Without any pictures, restate the full set of records below exactly.

> _SUPPLIED ENTRIES_:
※ ※ ※
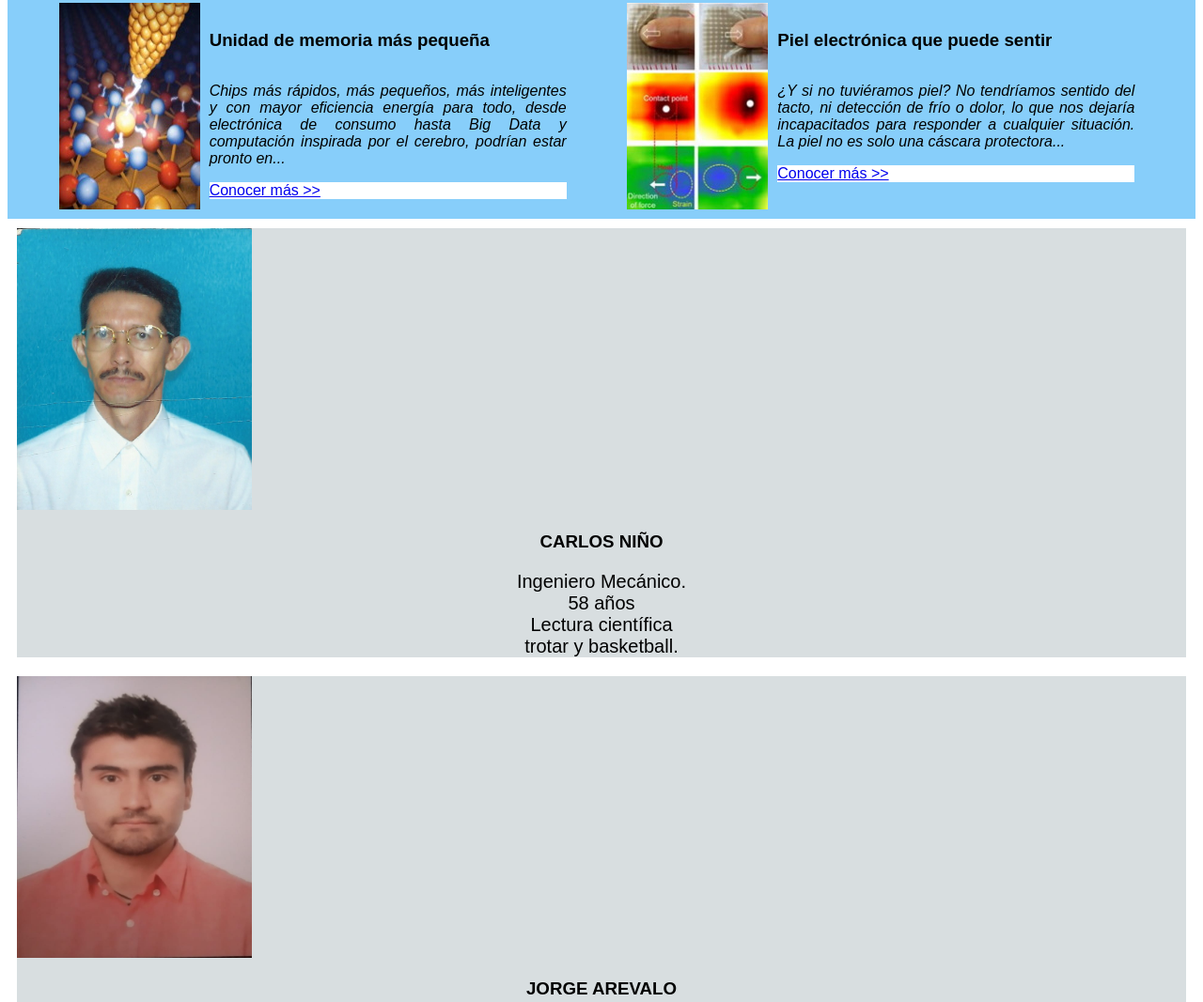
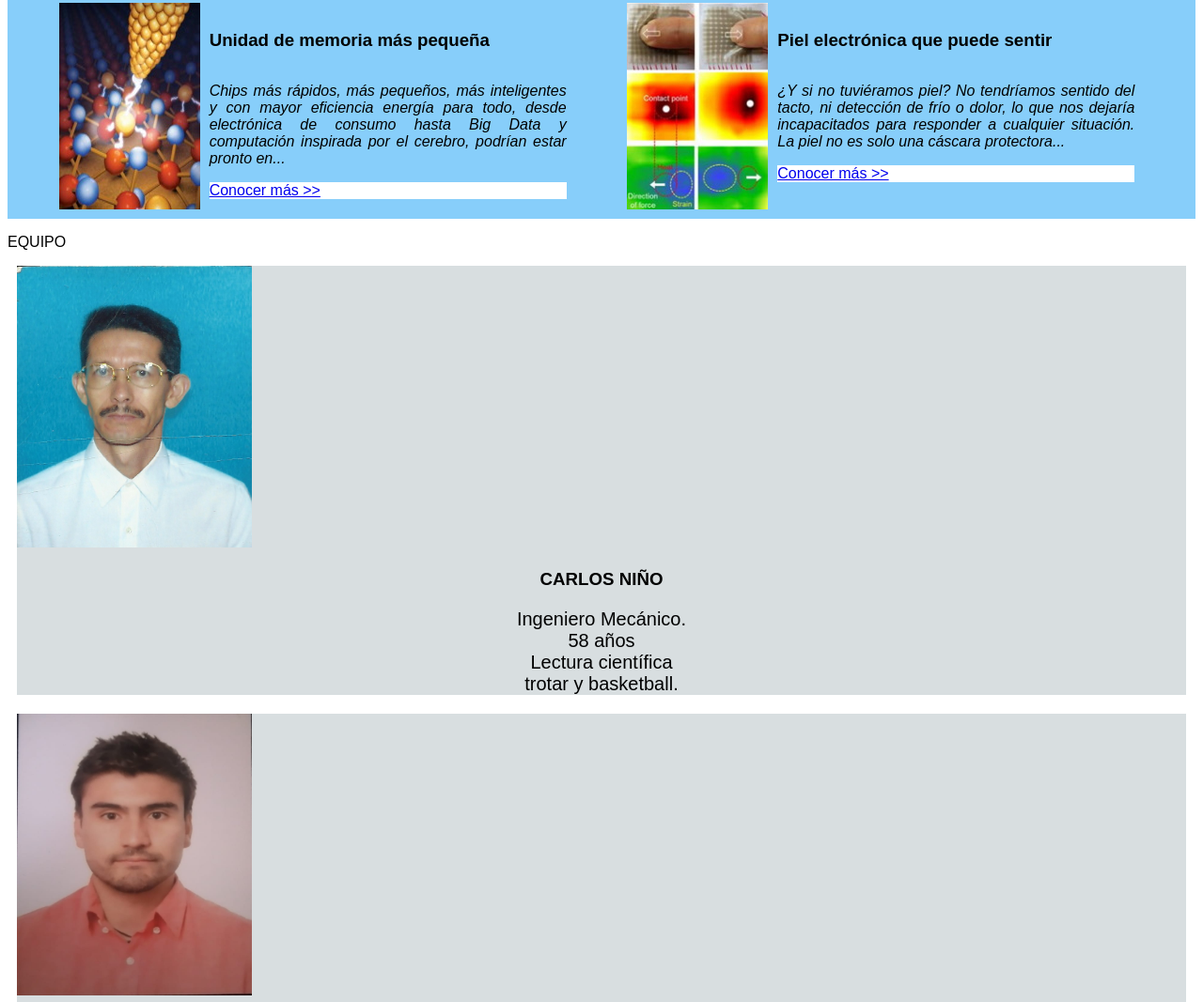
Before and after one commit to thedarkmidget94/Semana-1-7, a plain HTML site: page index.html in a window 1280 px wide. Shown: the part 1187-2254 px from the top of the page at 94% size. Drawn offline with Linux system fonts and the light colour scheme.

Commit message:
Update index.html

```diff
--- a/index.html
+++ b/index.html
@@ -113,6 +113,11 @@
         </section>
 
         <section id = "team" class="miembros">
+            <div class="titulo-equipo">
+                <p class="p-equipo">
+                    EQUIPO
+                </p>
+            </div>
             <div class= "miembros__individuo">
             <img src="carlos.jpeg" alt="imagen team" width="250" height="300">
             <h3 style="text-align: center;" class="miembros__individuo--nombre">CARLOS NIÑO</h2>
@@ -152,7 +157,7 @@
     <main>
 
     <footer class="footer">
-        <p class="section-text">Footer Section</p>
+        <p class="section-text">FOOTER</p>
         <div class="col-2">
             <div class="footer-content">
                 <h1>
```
※ ※ ※
> _EXERCISE RESPONSE_:
Before and after one commit to thedarkmidget94/Semana-1-7, a plain HTML site: page index.html in a window 1280 px wide. Shown: the part 1187-2254 px from the top of the page at 94% size. Drawn offline with Linux system fonts and the light colour scheme.

Commit message:
Update index.html

```diff
--- a/index.html
+++ b/index.html
@@ -113,6 +113,11 @@
         </section>
 
         <section id = "team" class="miembros">
+            <div class="titulo-equipo">
+                <p class="p-equipo">
+                    EQUIPO
+                </p>
+            </div>
             <div class= "miembros__individuo">
             <img src="carlos.jpeg" alt="imagen team" width="250" height="300">
             <h3 style="text-align: center;" class="miembros__individuo--nombre">CARLOS NIÑO</h2>
@@ -152,7 +157,7 @@
     <main>
 
     <footer class="footer">
-        <p class="section-text">Footer Section</p>
+        <p class="section-text">FOOTER</p>
         <div class="col-2">
             <div class="footer-content">
                 <h1>
```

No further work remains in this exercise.